[Items from a dataset]
☆ ☆ ☆ ☆ ☆

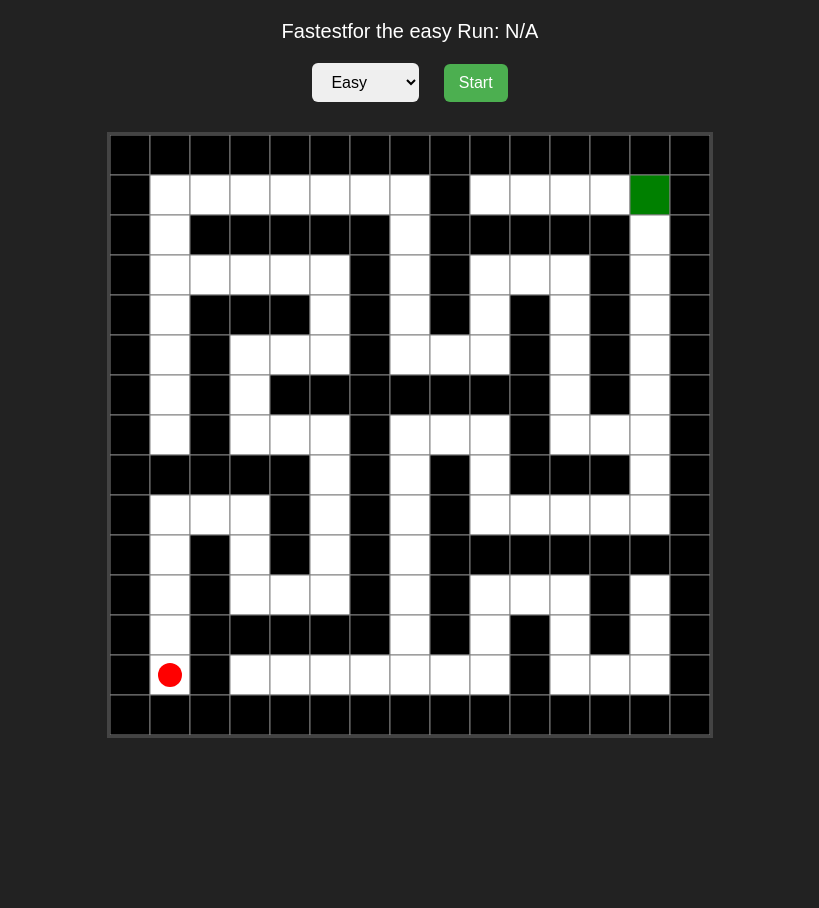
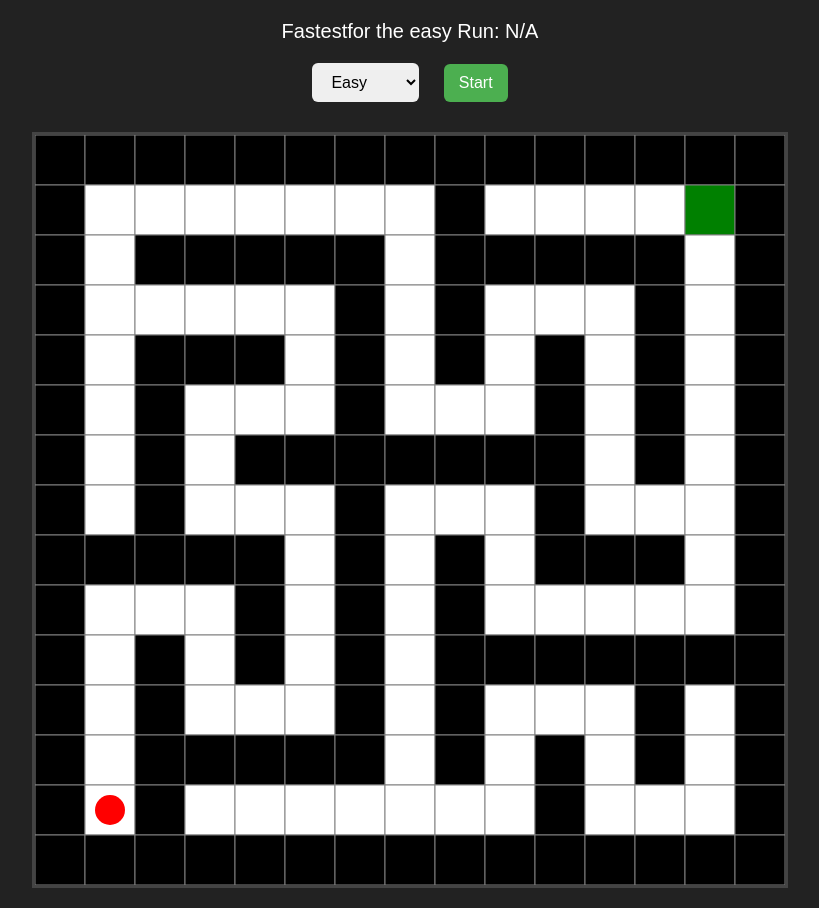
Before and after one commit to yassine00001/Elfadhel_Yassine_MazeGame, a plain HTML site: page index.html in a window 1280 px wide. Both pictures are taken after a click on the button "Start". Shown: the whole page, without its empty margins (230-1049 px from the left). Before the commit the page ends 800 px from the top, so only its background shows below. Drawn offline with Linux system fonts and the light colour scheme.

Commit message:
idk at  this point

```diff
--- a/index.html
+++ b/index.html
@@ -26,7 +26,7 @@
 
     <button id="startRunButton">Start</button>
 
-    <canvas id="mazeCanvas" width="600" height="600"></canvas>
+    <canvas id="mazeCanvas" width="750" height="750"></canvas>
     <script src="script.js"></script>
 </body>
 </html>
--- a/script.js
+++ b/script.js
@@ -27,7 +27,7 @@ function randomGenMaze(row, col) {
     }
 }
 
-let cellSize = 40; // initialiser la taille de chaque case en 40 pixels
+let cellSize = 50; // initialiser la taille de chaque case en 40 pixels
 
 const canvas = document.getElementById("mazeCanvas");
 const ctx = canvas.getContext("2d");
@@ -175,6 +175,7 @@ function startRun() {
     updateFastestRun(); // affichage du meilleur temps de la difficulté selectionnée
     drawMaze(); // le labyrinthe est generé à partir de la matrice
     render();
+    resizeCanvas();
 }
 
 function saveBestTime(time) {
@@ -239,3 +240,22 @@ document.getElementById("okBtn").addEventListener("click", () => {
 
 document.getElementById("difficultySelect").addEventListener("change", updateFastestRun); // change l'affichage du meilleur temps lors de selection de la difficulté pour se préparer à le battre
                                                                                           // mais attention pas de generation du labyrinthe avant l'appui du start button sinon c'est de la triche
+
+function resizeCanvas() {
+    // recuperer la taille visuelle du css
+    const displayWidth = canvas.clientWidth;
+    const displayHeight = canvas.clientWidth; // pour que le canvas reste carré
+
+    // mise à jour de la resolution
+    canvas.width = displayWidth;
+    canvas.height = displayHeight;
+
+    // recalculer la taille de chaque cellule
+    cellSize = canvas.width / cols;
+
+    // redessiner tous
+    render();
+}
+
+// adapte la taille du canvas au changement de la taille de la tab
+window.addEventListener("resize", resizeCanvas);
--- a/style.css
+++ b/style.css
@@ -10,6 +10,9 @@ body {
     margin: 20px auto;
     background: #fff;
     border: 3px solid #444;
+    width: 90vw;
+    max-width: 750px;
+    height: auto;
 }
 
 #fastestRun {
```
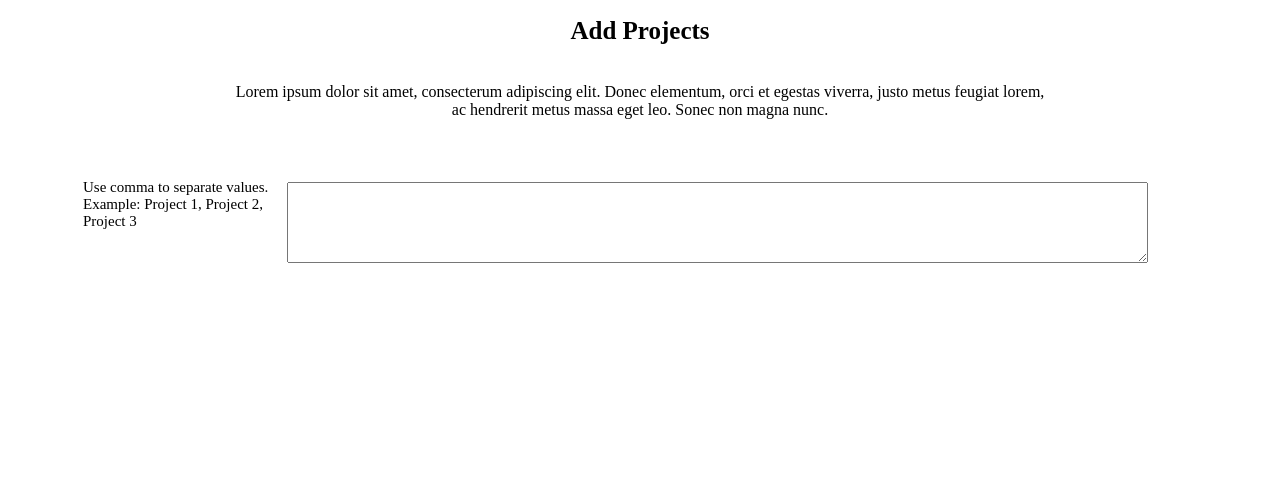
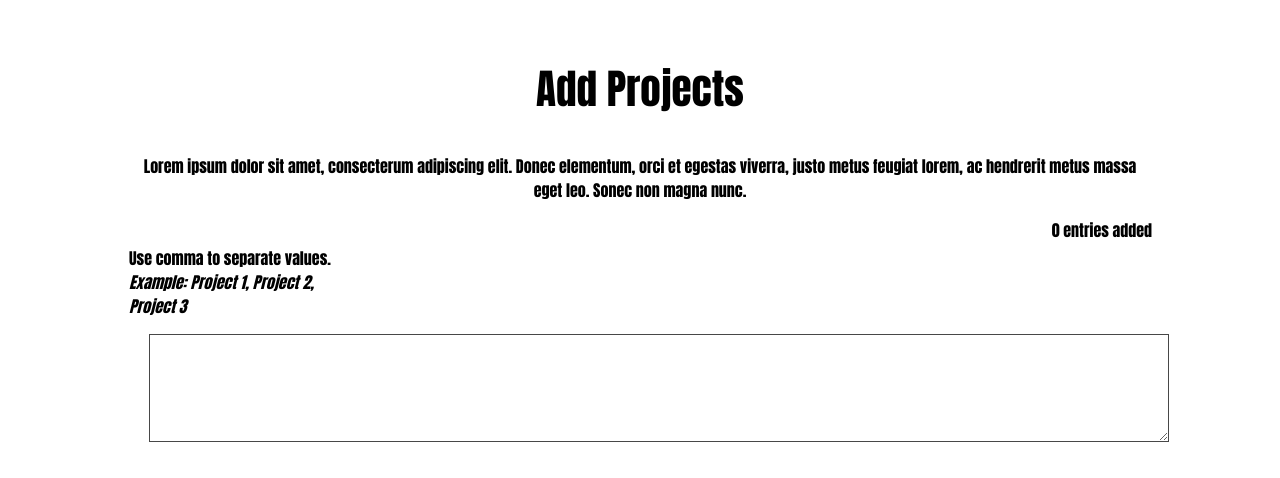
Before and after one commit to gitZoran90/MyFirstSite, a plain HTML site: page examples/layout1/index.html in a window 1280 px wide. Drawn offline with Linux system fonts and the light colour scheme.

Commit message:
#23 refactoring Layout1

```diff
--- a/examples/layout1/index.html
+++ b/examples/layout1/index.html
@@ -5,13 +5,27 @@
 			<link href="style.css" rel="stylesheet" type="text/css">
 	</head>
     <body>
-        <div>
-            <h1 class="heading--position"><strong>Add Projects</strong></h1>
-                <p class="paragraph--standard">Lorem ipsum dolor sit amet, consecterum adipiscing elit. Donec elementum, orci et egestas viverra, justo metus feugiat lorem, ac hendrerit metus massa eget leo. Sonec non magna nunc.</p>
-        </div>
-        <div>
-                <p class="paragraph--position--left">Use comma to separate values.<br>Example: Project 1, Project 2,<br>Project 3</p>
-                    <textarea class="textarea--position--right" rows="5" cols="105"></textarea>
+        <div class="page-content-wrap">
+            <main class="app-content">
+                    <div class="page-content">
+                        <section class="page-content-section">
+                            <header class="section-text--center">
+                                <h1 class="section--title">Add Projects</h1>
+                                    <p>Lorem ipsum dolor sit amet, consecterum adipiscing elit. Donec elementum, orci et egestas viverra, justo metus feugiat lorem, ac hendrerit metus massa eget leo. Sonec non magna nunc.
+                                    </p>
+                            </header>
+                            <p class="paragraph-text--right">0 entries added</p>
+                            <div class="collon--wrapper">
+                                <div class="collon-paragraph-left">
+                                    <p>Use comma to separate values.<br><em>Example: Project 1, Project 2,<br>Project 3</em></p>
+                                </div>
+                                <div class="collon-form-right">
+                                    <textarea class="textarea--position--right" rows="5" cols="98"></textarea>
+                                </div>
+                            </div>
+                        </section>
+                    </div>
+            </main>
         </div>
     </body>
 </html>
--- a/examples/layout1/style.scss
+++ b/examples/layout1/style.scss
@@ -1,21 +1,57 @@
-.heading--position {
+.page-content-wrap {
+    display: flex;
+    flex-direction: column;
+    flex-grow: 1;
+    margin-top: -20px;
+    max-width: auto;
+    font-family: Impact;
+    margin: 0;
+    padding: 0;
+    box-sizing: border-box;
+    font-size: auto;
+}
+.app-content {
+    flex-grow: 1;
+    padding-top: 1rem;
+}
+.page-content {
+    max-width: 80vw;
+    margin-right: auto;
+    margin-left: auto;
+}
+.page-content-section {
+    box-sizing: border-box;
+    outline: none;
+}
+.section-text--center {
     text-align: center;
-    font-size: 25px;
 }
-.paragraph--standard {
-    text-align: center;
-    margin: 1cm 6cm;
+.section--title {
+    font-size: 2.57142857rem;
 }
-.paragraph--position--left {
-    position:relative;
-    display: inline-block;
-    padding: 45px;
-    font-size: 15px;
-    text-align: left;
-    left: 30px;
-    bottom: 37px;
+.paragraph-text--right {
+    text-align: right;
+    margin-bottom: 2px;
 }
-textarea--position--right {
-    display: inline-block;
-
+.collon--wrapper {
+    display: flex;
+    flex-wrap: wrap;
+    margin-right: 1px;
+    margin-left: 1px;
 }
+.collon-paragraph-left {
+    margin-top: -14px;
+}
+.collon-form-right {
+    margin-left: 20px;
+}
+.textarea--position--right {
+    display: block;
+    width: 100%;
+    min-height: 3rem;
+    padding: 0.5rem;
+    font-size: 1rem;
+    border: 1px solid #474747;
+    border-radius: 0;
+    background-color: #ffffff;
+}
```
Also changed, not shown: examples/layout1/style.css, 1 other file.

☆ ☆ ☆ ☆ ☆

Your goal: The entries above should be reproduced exactly, without their pictures.

Final answer:
Before and after one commit to yassine00001/Elfadhel_Yassine_MazeGame, a plain HTML site: page index.html in a window 1280 px wide. Both pictures are taken after a click on the button "Start". Shown: the whole page, without its empty margins (230-1049 px from the left). Before the commit the page ends 800 px from the top, so only its background shows below. Drawn offline with Linux system fonts and the light colour scheme.

Commit message:
idk at  this point

```diff
--- a/index.html
+++ b/index.html
@@ -26,7 +26,7 @@
 
     <button id="startRunButton">Start</button>
 
-    <canvas id="mazeCanvas" width="600" height="600"></canvas>
+    <canvas id="mazeCanvas" width="750" height="750"></canvas>
     <script src="script.js"></script>
 </body>
 </html>
--- a/script.js
+++ b/script.js
@@ -27,7 +27,7 @@ function randomGenMaze(row, col) {
     }
 }
 
-let cellSize = 40; // initialiser la taille de chaque case en 40 pixels
+let cellSize = 50; // initialiser la taille de chaque case en 40 pixels
 
 const canvas = document.getElementById("mazeCanvas");
 const ctx = canvas.getContext("2d");
@@ -175,6 +175,7 @@ function startRun() {
     updateFastestRun(); // affichage du meilleur temps de la difficulté selectionnée
     drawMaze(); // le labyrinthe est generé à partir de la matrice
     render();
+    resizeCanvas();
 }
 
 function saveBestTime(time) {
@@ -239,3 +240,22 @@ document.getElementById("okBtn").addEventListener("click", () => {
 
 document.getElementById("difficultySelect").addEventListener("change", updateFastestRun); // change l'affichage du meilleur temps lors de selection de la difficulté pour se préparer à le battre
                                                                                           // mais attention pas de generation du labyrinthe avant l'appui du start button sinon c'est de la triche
+
+function resizeCanvas() {
+    // recuperer la taille visuelle du css
+    const displayWidth = canvas.clientWidth;
+    const displayHeight = canvas.clientWidth; // pour que le canvas reste carré
+
+    // mise à jour de la resolution
+    canvas.width = displayWidth;
+    canvas.height = displayHeight;
+
+    // recalculer la taille de chaque cellule
+    cellSize = canvas.width / cols;
+
+    // redessiner tous
+    render();
+}
+
+// adapte la taille du canvas au changement de la taille de la tab
+window.addEventListener("resize", resizeCanvas);
--- a/style.css
+++ b/style.css
@@ -10,6 +10,9 @@ body {
     margin: 20px auto;
     background: #fff;
     border: 3px solid #444;
+    width: 90vw;
+    max-width: 750px;
+    height: auto;
 }
 
 #fastestRun {
```
Before and after one commit to gitZoran90/MyFirstSite, a plain HTML site: page examples/layout1/index.html in a window 1280 px wide. Drawn offline with Linux system fonts and the light colour scheme.

Commit message:
#23 refactoring Layout1

```diff
--- a/examples/layout1/index.html
+++ b/examples/layout1/index.html
@@ -5,13 +5,27 @@
 			<link href="style.css" rel="stylesheet" type="text/css">
 	</head>
     <body>
-        <div>
-            <h1 class="heading--position"><strong>Add Projects</strong></h1>
-                <p class="paragraph--standard">Lorem ipsum dolor sit amet, consecterum adipiscing elit. Donec elementum, orci et egestas viverra, justo metus feugiat lorem, ac hendrerit metus massa eget leo. Sonec non magna nunc.</p>
-        </div>
-        <div>
-                <p class="paragraph--position--left">Use comma to separate values.<br>Example: Project 1, Project 2,<br>Project 3</p>
-                    <textarea class="textarea--position--right" rows="5" cols="105"></textarea>
+        <div class="page-content-wrap">
+            <main class="app-content">
+                    <div class="page-content">
+                        <section class="page-content-section">
+                            <header class="section-text--center">
+                                <h1 class="section--title">Add Projects</h1>
+                                    <p>Lorem ipsum dolor sit amet, consecterum adipiscing elit. Donec elementum, orci et egestas viverra, justo metus feugiat lorem, ac hendrerit metus massa eget leo. Sonec non magna nunc.
+                                    </p>
+                            </header>
+                            <p class="paragraph-text--right">0 entries added</p>
+                            <div class="collon--wrapper">
+                                <div class="collon-paragraph-left">
+                                    <p>Use comma to separate values.<br><em>Example: Project 1, Project 2,<br>Project 3</em></p>
+                                </div>
+                                <div class="collon-form-right">
+                                    <textarea class="textarea--position--right" rows="5" cols="98"></textarea>
+                                </div>
+                            </div>
+                        </section>
+                    </div>
+            </main>
         </div>
     </body>
 </html>
--- a/examples/layout1/style.scss
+++ b/examples/layout1/style.scss
@@ -1,21 +1,57 @@
-.heading--position {
+.page-content-wrap {
+    display: flex;
+    flex-direction: column;
+    flex-grow: 1;
+    margin-top: -20px;
+    max-width: auto;
+    font-family: Impact;
+    margin: 0;
+    padding: 0;
+    box-sizing: border-box;
+    font-size: auto;
+}
+.app-content {
+    flex-grow: 1;
+    padding-top: 1rem;
+}
+.page-content {
+    max-width: 80vw;
+    margin-right: auto;
+    margin-left: auto;
+}
+.page-content-section {
+    box-sizing: border-box;
+    outline: none;
+}
+.section-text--center {
     text-align: center;
-    font-size: 25px;
 }
-.paragraph--standard {
-    text-align: center;
-    margin: 1cm 6cm;
+.section--title {
+    font-size: 2.57142857rem;
 }
-.paragraph--position--left {
-    position:relative;
-    display: inline-block;
-    padding: 45px;
-    font-size: 15px;
-    text-align: left;
-    left: 30px;
-    bottom: 37px;
+.paragraph-text--right {
+    text-align: right;
+    margin-bottom: 2px;
 }
-textarea--position--right {
-    display: inline-block;
-
+.collon--wrapper {
+    display: flex;
+    flex-wrap: wrap;
+    margin-right: 1px;
+    margin-left: 1px;
 }
+.collon-paragraph-left {
+    margin-top: -14px;
+}
+.collon-form-right {
+    margin-left: 20px;
+}
+.textarea--position--right {
+    display: block;
+    width: 100%;
+    min-height: 3rem;
+    padding: 0.5rem;
+    font-size: 1rem;
+    border: 1px solid #474747;
+    border-radius: 0;
+    background-color: #ffffff;
+}
```
Also changed, not shown: examples/layout1/style.css, 1 other file.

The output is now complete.